**WORK TO COMPLETE**
All lines in the material below that contain "link" should be located and copied.

**THE RECORDS**
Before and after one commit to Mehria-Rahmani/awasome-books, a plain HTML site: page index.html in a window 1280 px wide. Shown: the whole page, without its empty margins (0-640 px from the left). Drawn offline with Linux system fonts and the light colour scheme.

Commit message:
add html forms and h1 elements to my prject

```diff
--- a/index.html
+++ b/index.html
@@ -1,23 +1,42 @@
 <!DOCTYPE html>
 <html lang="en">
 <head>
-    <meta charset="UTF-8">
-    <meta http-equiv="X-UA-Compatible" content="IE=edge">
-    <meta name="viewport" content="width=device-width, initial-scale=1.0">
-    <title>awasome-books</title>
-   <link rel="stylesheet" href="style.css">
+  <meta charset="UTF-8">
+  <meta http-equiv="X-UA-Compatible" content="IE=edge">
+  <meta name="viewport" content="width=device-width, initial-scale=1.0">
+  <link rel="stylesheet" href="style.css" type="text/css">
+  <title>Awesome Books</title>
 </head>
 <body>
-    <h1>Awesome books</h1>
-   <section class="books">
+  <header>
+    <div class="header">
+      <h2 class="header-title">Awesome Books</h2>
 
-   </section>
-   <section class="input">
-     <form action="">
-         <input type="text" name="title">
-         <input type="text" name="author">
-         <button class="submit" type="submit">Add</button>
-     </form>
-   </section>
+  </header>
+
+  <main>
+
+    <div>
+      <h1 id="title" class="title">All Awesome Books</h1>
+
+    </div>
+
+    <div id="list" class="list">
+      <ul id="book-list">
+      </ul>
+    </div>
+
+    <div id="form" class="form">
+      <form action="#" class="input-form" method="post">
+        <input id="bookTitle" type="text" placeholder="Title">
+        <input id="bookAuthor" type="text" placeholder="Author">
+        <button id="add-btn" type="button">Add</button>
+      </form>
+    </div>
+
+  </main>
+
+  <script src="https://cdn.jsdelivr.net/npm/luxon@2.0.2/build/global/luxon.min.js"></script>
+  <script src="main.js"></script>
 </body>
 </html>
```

--

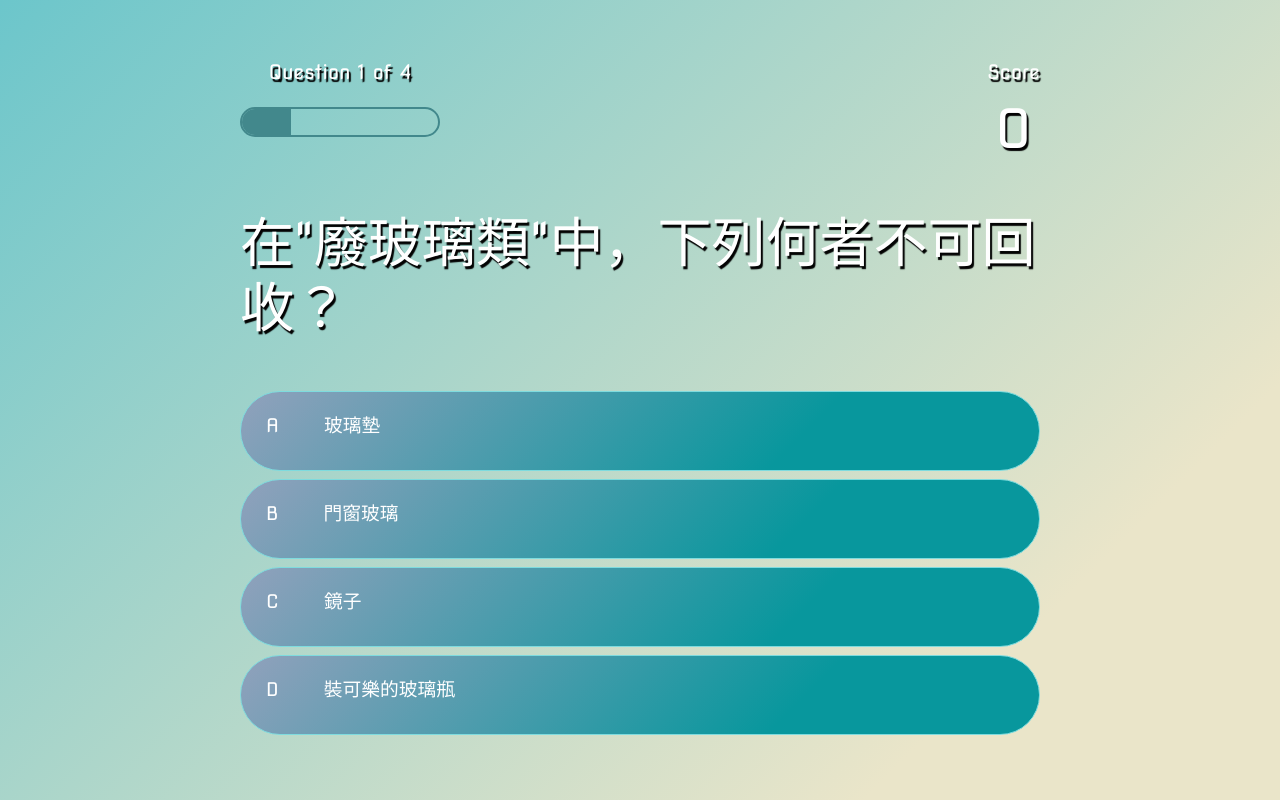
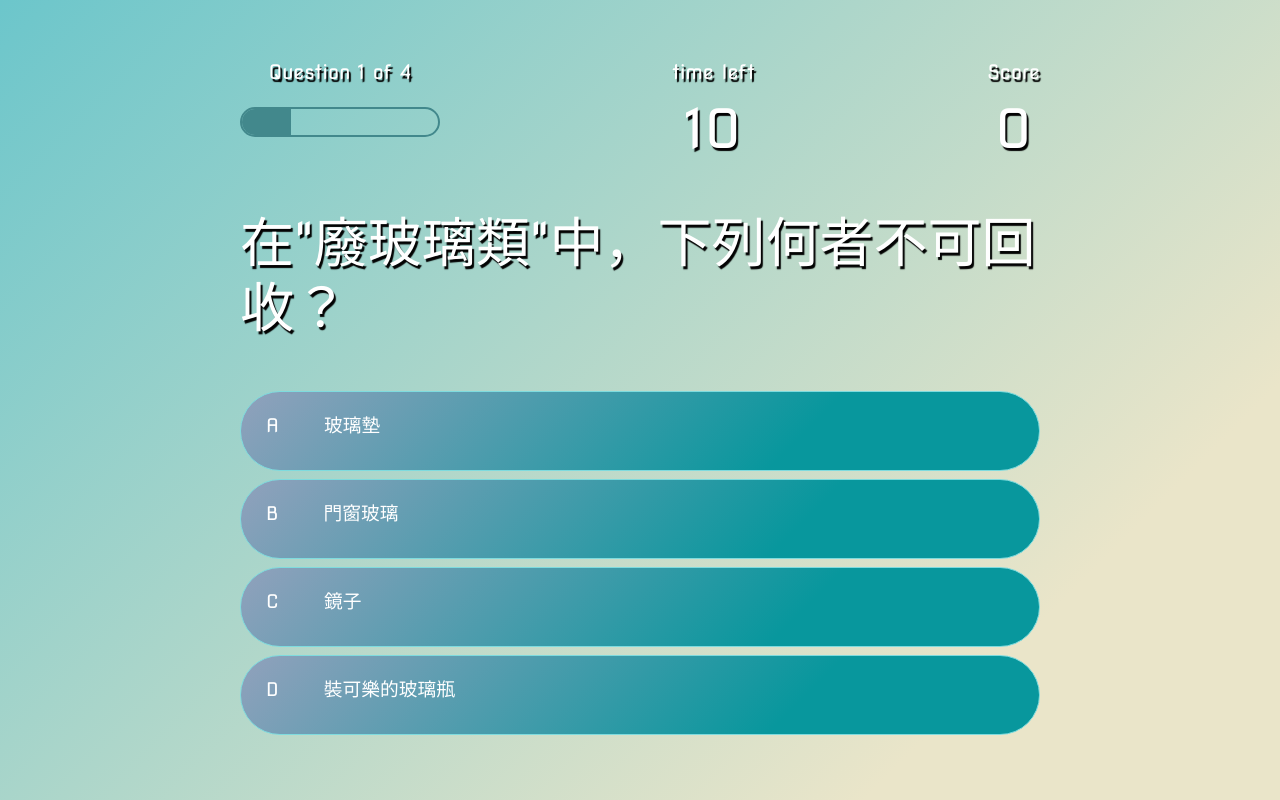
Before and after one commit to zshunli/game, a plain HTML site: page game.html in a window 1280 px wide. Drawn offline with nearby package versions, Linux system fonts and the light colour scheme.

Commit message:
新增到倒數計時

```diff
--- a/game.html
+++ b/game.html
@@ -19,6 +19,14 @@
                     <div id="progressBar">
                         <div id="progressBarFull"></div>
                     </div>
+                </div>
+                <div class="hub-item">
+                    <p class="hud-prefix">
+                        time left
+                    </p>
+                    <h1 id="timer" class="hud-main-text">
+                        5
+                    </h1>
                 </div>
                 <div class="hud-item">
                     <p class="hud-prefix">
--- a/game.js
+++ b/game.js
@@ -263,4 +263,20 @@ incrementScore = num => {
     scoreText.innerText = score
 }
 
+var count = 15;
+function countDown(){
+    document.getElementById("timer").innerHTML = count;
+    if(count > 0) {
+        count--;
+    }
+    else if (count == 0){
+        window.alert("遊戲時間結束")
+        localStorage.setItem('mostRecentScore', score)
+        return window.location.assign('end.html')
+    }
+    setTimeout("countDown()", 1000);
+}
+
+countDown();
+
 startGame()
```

**SOLUTION**
-   <link rel="stylesheet" href="style.css">
+  <link rel="stylesheet" href="style.css" type="text/css">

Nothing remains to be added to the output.